Maybe you feel more strongly for something else. Maybe your creative spirit soars to different music. Maybe you don't know what I'm on about discussing books for this "missing middle."
Do your thing and do it well.
But for nearly 20 years, maybe longer, I've been disappointed by Christianity. I've lived in the shadow of something I considered an embarrassment. It seemed to follow me around wherever I looked. I was guilty by association. In the popular parlance of my childhood and early adulthood which took place in the early 80s and 90s, the adjective "Christian" was largely synonymous with "a shoddy, reduced copy."
Some of you know what I'm talking about. Some of you don't.
Sure we had Amy Grant and Michael W. Smith. Frank Peretti wrote that big thriller. And there were a number of excellently produced boycotts. But for every reason to be proud, there were 100 reasons to cringe.
Now that is finally changing, after all this time–in music, in movies, and in books. In my industry–books–the popular interest in spiritual things is welcome indeed.
The Christian pop culture was described well in Rapture Ready! by Daniel Radosh. This is the parallel universe I grew up in. An old article/reviewby Hannah Rosin said:
"A young Christian can get the idea that her religion is a tinny, desperate thing that can't compete with the secular culture. A Christian friend who'd grown up totally sheltered once wrote to me that the first time he heard a Top 40 station he was horrified, and not because of the racy lyrics: 'Suddenly, my lifelong suspicions became crystal clear,' he wrote. 'Christian subculture was nothing but a commercialized rip-off of the mainstream, done with wretched quality and an apocryphal insistence on the sanitization of reality.'"
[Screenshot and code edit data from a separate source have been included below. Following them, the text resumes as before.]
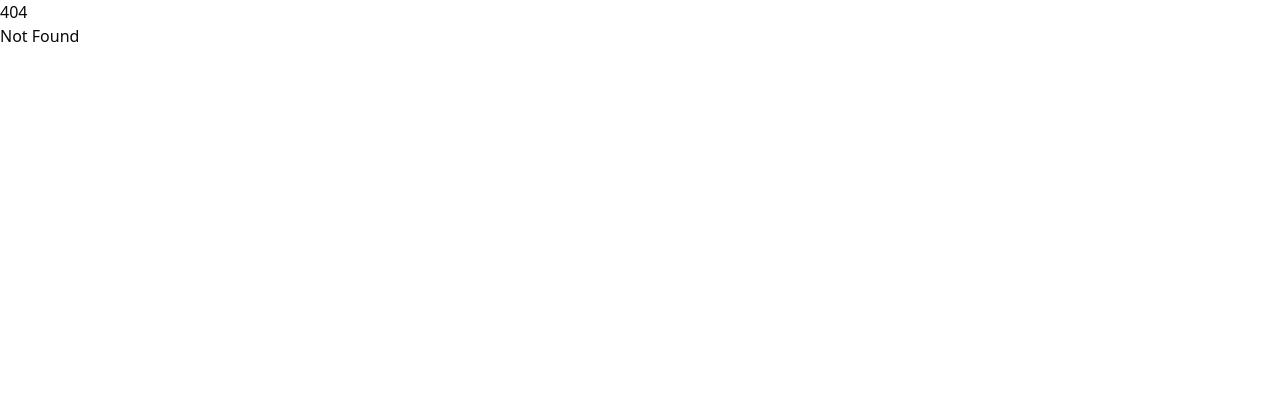
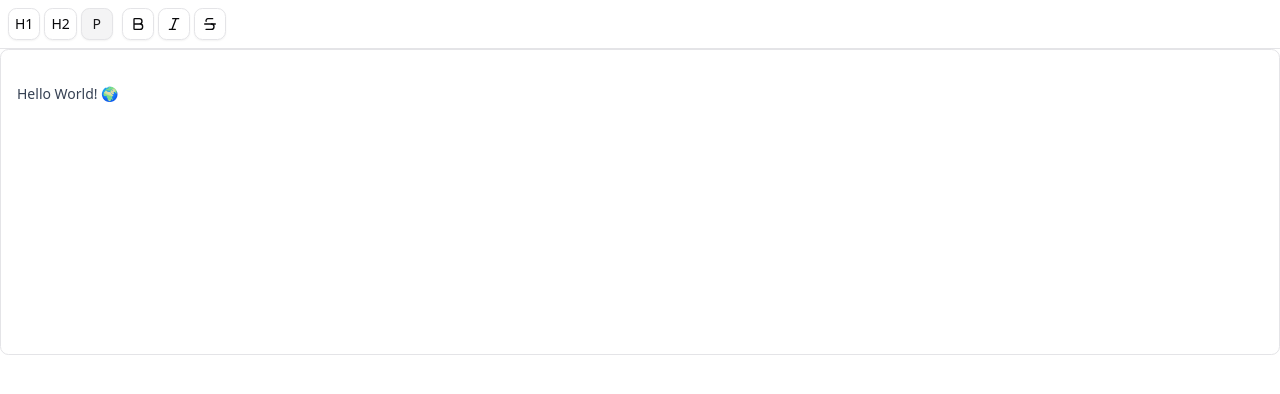
Before and after one commit to Crew-object-Object/NFC4_-object-Object-, a SvelteKit app: page /editor in a window 1280 px wide. Before the commit this address had no page. Shown: the top 394 px of the page. Built offline with nearby package versions, Linux system fonts and the light colour scheme.

Commit message:
feat: editor

```diff
--- a/package.json
+++ b/package.json
@@ -59,6 +59,9 @@
 	},
 	"dependencies": {
 		"@prisma/client": "^6.13.0",
+		"@tiptap/core": "^3.0.9",
+		"@tiptap/pm": "^3.0.9",
+		"@tiptap/starter-kit": "^3.0.9",
 		"better-auth": "^1.3.4",
 		"lucide-svelte": "^0.536.0",
 		"mode-watcher": "^1.1.0",
--- a/src/app.css
+++ b/src/app.css
@@ -1,5 +1,6 @@
 @import 'tailwindcss';
 @import 'tw-animate-css';
+@plugin "@tailwindcss/typography";
 @custom-variant dark (&:is(.dark *));
 
 :root {
--- /dev/null
+++ b/src/lib/tiptap.svelte
@@ -0,0 +1,129 @@
+<script lang="ts">
+	import { onMount, onDestroy } from 'svelte';
+	import { Editor } from '@tiptap/core';
+	import StarterKit from '@tiptap/starter-kit';
+	import { Toggle } from '$lib/components/ui/toggle/index.js';
+	import { Separator } from '$lib/components/ui/separator/index.js';
+	import BoldIcon from '@lucide/svelte/icons/bold';
+	import ItalicIcon from '@lucide/svelte/icons/italic';
+	import StrikethroughIcon from '@lucide/svelte/icons/strikethrough';
+
+	let element: HTMLDivElement;
+	let editor = $state<Editor | null>(null);
+
+	onMount(() => {
+		editor = new Editor({
+			element: element,
+			extensions: [StarterKit],
+			content: '<p>Hello World! 🌍️ </p>',
+			onTransaction: () => {
+				const currentEditor = editor;
+				editor = null;
+				editor = currentEditor;
+			},
+		});
+	});
+
+	onDestroy(() => {
+		if (editor) {
+			editor.destroy();
+		}
+	});
+
+	// Reactive getters for active states
+	const isH1Active = $derived(editor?.isActive('heading', { level: 1 }) ?? false);
+	const isH2Active = $derived(editor?.isActive('heading', { level: 2 }) ?? false);
+	const isParagraphActive = $derived(editor?.isActive('paragraph') ?? false);
+	const isBoldActive = $derived(editor?.isActive('bold') ?? false);
+	const isItalicActive = $derived(editor?.isActive('italic') ?? false);
+	const isStrikeActive = $derived(editor?.isActive('strike') ?? false);
+</script>
+
+{#if editor}
+	<div class="flex items-center gap-1 p-2 border-b border-border">
+		<!-- Text Format Toggles -->
+		<div class="flex items-center gap-1">
+			<Toggle
+				pressed={isH1Active}
+				onclick={() => editor?.chain().focus().toggleHeading({ level: 1 }).run()}
+				variant="outline"
+				size="sm"
+				aria-label="Toggle heading 1"
+			>
+				H1
+			</Toggle>
+			<Toggle
+				pressed={isH2Active}
+				onclick={() => editor?.chain().focus().toggleHeading({ level: 2 }).run()}
+				variant="outline"
+				size="sm"
+				aria-label="Toggle heading 2"
+			>
+				H2
+			</Toggle>
+			<Toggle
+				pressed={isParagraphActive}
+				onclick={() => editor?.chain().focus().setParagraph().run()}
+				variant="outline"
+				size="sm"
+				aria-label="Set paragraph"
+			>
+				P
+			</Toggle>
+		</div>
+
+		<Separator orientation="vertical" class="h-6" />
+
+		<!-- Text Style Toggles -->
+		<div class="flex items-center gap-1">
+			<Toggle
+				pressed={isBoldActive}
+				onclick={() => editor?.chain().focus().toggleBold().run()}
+				variant="outline"
+				size="sm"
+				aria-label="Toggle bold"
+			>
+				<BoldIcon size={16} />
+			</Toggle>
+			<Toggle
+				pressed={isItalicActive}
+				onclick={() => editor?.chain().focus().toggleItalic().run()}
+				variant="outline"
+				size="sm"
+				aria-label="Toggle italic"
+			>
+				<ItalicIcon size={16} />
+			</Toggle>
+			<Toggle
+				pressed={isStrikeActive}
+				onclick={() => editor?.chain().focus().toggleStrike().run()}
+				variant="outline"
+				size="sm"
+				aria-label="Toggle strikethrough"
+			>
+				<StrikethroughIcon size={16} />
+			</Toggle>
+		</div>
+	</div>
+{/if}
+
+<div
+	bind:this={element}
+	class="prose prose-sm max-w-none p-4 min-h-64 border rounded-md [&_.ProseMirror]:outline-none [&_.ProseMirror]:border-none [&_.ProseMirror]:p-0 [&_.ProseMirror]:m-0"
+></div>
+
+<style>
+	:global(.ProseMirror) {
+		outline: none !important;
+		border: none !important;
+		padding: 0 !important;
+		margin: 0 !important;
+		min-height: inherit;
+	}
+
+	:global(.ProseMirror:focus) {
+		outline: none !important;
+		box-shadow: none !important;
+		border: none !important;
+	}
+</style>
--- /dev/null
+++ b/src/routes/(app)/editor/+page.svelte
@@ -0,0 +1,7 @@
+<script>
+	import Tiptap from '$lib/tiptap.svelte';
+</script>
+
+<main>
+	<Tiptap />
+</main>
```
Also changed, not shown: 1 other file (tests, documents, lock files or other folders).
Where souls are at stake, it seems, creative work is restricted. And where creative work is restricted, it becomes a clanging gong, serving only those already in the club. That's one reason (as Rosin says) “it's always been a stretch to defend Christian pop culture as the path to eternal salvation.” So now can we write books that are Christian but not for Christians? That's where this middle ground is opening up between CBA and ABA through books like The Shack and others. Will we escape the confines of these walls and face up to the fact that a Christian pop culture does not save souls, has never really been about that underneath anyway, and conflicts and confuses converts with its “eternal oxymoron?”
Here’s my answer: No. Some can’t. And some shouldn’t. They have God to answer to. Some have been called to preach to the choir to encourage them to sing, and to keep singing even in the face of incredible opposition. Yes, these folks are needed. Let me not stand in their way.
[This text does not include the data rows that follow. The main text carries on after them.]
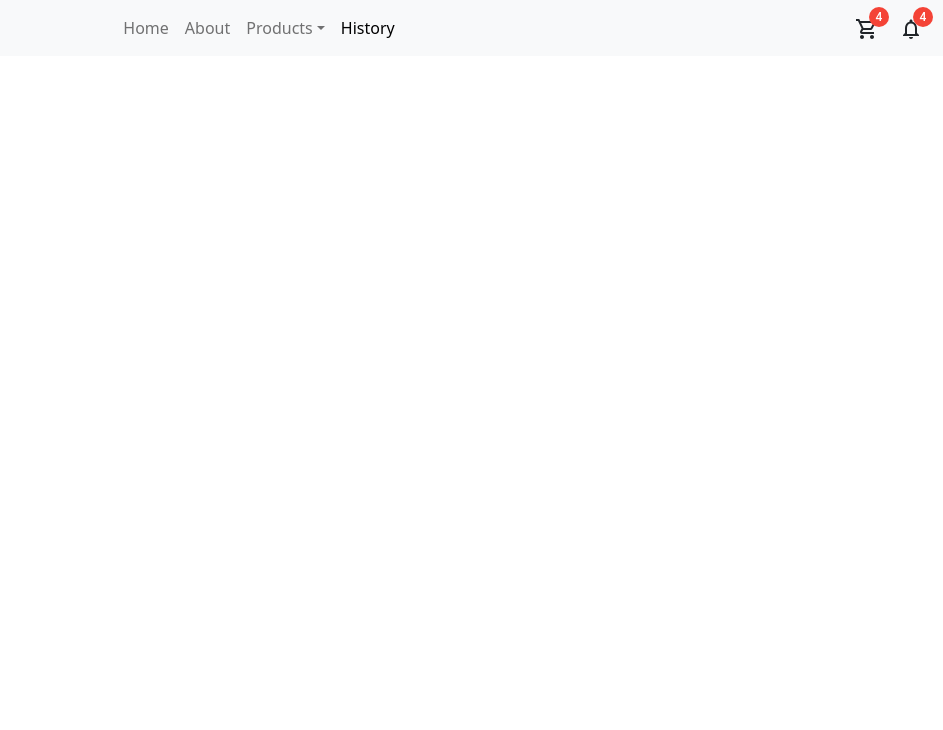
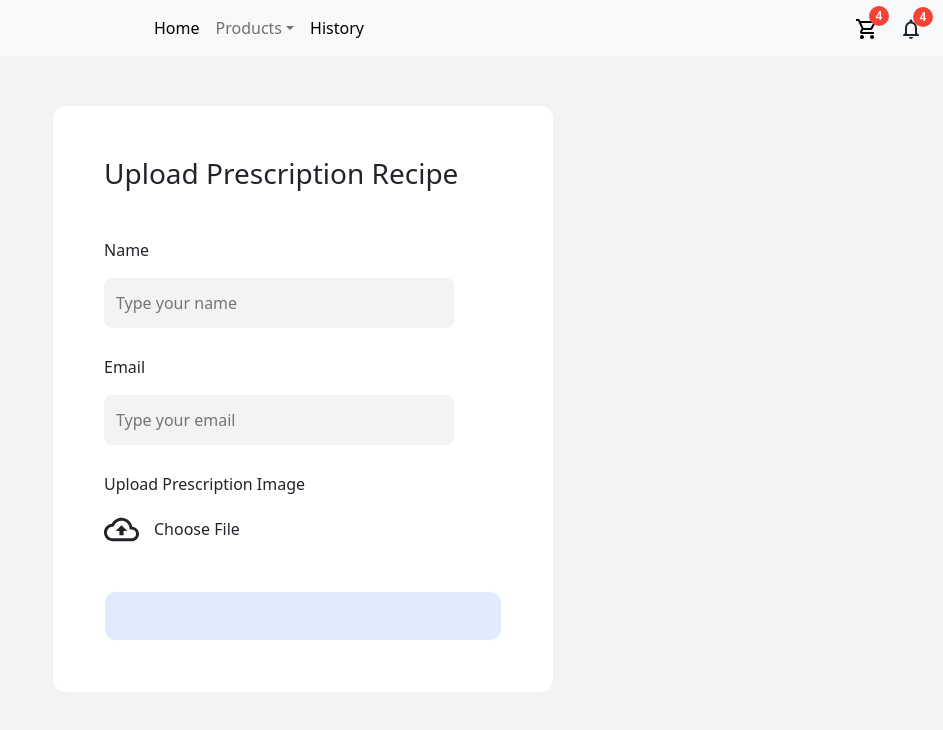
Before and after one commit to claudiangelinaa/user-frontend-pharmacy, a React (Create React App) app: page /ProductCustom in a window 1280 px wide. Shown: the top 730 px of the page, without its empty margins (337-1280 px from the left). Built offline with nearby package versions, Linux system fonts and the light colour scheme.

Commit message:
add routes and some component

```diff
--- /dev/null
+++ b/src/Components/ButtonComponent.js
@@ -0,0 +1,10 @@
+import React from 'react'
+import '../Styles/Button.css'
+
+export default function ButtonComponent(props) {
+    return (
+        <div className="Buttons" onClick={props.onClick}>
+            {props.title}
+        </div>
+    )
+}
--- a/src/Components/NavbarComponents.js
+++ b/src/Components/NavbarComponents.js
@@ -17,18 +17,19 @@ export default function NavbarComponents() {
         </Navbar.Brand> */}
         <Container style={{ width: "fit-content" }}>
           <Nav>
-            <Nav.Link className="LinkRoute" to="/">
-              Home
+            <Nav.Link>
+              <Link to="/" className="LinkRoute">
+                Home
+              </Link>
             </Nav.Link>
-            <Nav.Link>About</Nav.Link>
             <NavDropdown title="Products" id="navbarScrollingDropdown">
               <NavDropdown.Item>
-                <Link className="LinkRoute" to="/Products">
+                <Link className="LinkRoute" to="/ProductCustom">
                   Product Custom
                 </Link>
               </NavDropdown.Item>
               <NavDropdown.Item>
-                <Link className="LinkRoute" to="/ProductCustom">
+                <Link className="LinkRoute" to="/Products">
                   Product
                 </Link>
               </NavDropdown.Item>
@@ -43,7 +44,9 @@ export default function NavbarComponents() {
 
         <div style={{ marginRight: 20 }}>
           <Badge badgeContent={4} color="error">
-            <ShoppingCartOutlinedIcon />
+            <Link className="LinkRoute" to="/Cart">
+              <ShoppingCartOutlinedIcon />
+            </Link>
           </Badge>
         </div>
 
--- a/src/Components/SearchBarComponent.js
+++ b/src/Components/SearchBarComponent.js
@@ -0,0 +1,12 @@
+import React from "react";
+import TextField from "@material-ui/core/TextField";
+
+export default function SearchBarComponent() {
+  return (
+    <TextField
+      id="standard-textarea"
+      label="Search Products"
+      multiline
+    />
+  );
+}
--- a/src/Pages/ProductCustom.js
+++ b/src/Pages/ProductCustom.js
@@ -1,9 +1,34 @@
-import React from 'react'
+import React from "react";
+import ButtonComponent from "../Components/ButtonComponent";
+import BackupOutlinedIcon from "@material-ui/icons/BackupOutlined";
+import "../Styles/ProductCustom.css";
 
 export default function ProductCustom() {
-    return (
-        <div>
+  function Submit() {
+    console.log("test");
+  }
 
+  return (
+    <div className="ProductCustom">
+      <h3>Upload Prescription Recipe</h3>
+
+      <div className="InputField">
+        <h6>Name</h6>
+        <input className="inputs" type="name" placeholder="Type your name" />
+
+        <h6>Email</h6>
+        <input className="inputs" type="email" placeholder="Type your email" />
+
+        <h6>Upload Prescription Image</h6>
+        <div className="IconPrescription">
+          <BackupOutlinedIcon fontSize="large" />
+          <p>Choose File</p>
         </div>
-    )
+
+        {/* <input type="file" /> */}
+
+        <ButtonComponent onCLick={Submit} />
+      </div>
+    </div>
+  );
 }
--- a/src/Pages/ProductsPage.js
+++ b/src/Pages/ProductsPage.js
@@ -1,9 +1,18 @@
-import React from 'react'
+import React from "react";
+import CardComponent from "../Components/CardComponent";
+import SearchBarComponent from "../Components/SearchBarComponent";
+import "../Styles/Products.css";
 
 export default function ProductsPage() {
-    return (
-        <div>
-            test
-        </div>
-    )
+  return (
+    <div className="ProductPage">
+      <h1>Products</h1>
+      <div className="SearchBar">
+        <SearchBarComponent />
+      </div>
+      <div className="Products">
+        <CardComponent />
+      </div>
+    </div>
+  );
 }
--- /dev/null
+++ b/src/Styles/Button.css
@@ -0,0 +1,10 @@
+.Buttons {
+  border: 1px solid white;
+  background-color: #e0ebfd;
+  border-radius: 12px;
+  font-weight: bolder;
+  text-align: center;
+  padding: 10px;
+  height: 50px;
+  cursor: pointer;
+}
--- /dev/null
+++ b/src/Styles/ProductCustom.css
@@ -0,0 +1,46 @@
+body {
+    background-color: #F2F3F3;
+}
+
+.ProductCustom {
+    border-radius: 12px;
+    margin: 50px auto;
+    background-color: white;
+    border: 1px solid white;
+    width: 500px;
+}
+
+.ProductCustom h3 {
+    margin: 50px;
+}
+
+.InputField {
+    margin: 50px;
+}
+
+.InputField h6 {
+    width: fit-content;
+    margin-top: 30px;
+}
+
+.InputField .inputs {
+    border-color: transparent;
+    outline: none;
+    width: 350px;
+    margin-top: 10px;
+    padding-left: 10px;
+    border-radius: 8px;
+    height: 50px;
+    background-color: #F2F3F3;
+}
+
+.IconPrescription {
+    padding-top: 10px;
+    margin-bottom: 50px;
+}
+
+.IconPrescription p {
+    width: fit-content;
+    margin-top: -30px;
+    margin-left: 50px;
+}
--- /dev/null
+++ b/src/Styles/Products.css
@@ -0,0 +1,15 @@
+.ProductPage h1 {
+    margin: 30px 100px;
+    width: fit-content;
+}
+
+.Products {
+    display: flex;
+    justify-content: center;
+}
+
+.ProductPage .SearchBar {
+    padding-right: 120px;
+    margin-bottom: 20px;
+    text-align: right;
+}
```
Also changed, not shown: src/Components/CardComponent.js (added, +89 -0 lines).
But here’s my answer to the new voices: Yes. You don’t have to produce the Jesus Junk and the Kinkade Kommemorative Kolection just because you’re a Christian. There’s a big world out there waiting for your junk, er, work, and Andy Crouch and Mako Fujimura and many "covert Christians" are working to define that space and help it survive its infancy and get off the ground. You'll take some flak for it, but less than you'd expect. It's pretty well established by now–in books like Don Miller's and Rob Bell's and David Kinnaman's unChristian–that there's a problem here and it's not going away until we deal with it.
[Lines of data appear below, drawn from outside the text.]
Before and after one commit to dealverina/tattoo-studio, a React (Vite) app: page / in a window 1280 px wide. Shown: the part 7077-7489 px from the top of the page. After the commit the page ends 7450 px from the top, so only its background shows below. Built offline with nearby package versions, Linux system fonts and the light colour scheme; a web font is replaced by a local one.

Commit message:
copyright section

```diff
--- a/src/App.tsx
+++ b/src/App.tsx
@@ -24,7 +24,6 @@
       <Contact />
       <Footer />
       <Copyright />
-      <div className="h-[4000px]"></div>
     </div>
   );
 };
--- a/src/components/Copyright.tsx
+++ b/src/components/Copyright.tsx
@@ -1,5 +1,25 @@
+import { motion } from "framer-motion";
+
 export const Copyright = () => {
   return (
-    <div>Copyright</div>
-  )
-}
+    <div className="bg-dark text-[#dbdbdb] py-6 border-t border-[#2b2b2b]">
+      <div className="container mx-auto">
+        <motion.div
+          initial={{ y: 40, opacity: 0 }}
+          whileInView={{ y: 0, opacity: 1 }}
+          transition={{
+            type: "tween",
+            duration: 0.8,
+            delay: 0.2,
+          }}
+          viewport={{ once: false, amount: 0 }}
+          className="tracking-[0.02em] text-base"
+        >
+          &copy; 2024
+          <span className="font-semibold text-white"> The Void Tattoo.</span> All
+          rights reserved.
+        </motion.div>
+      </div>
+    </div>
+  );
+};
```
So if you are a writer (elitist, hack, or otherwise), who has a vision for something nontraditional that doesn't fit in the current Christian pop culture market, several modern-world changes are contributing to (as Paulo Coehlo says in The Alchemist) "conspire in your favor." And this should give you all the confidence you need to step out and not accept confinement to your previous notions.
Start by reading all the authors and books mentioned in this post. And by sharing your thoughts here. And coming back.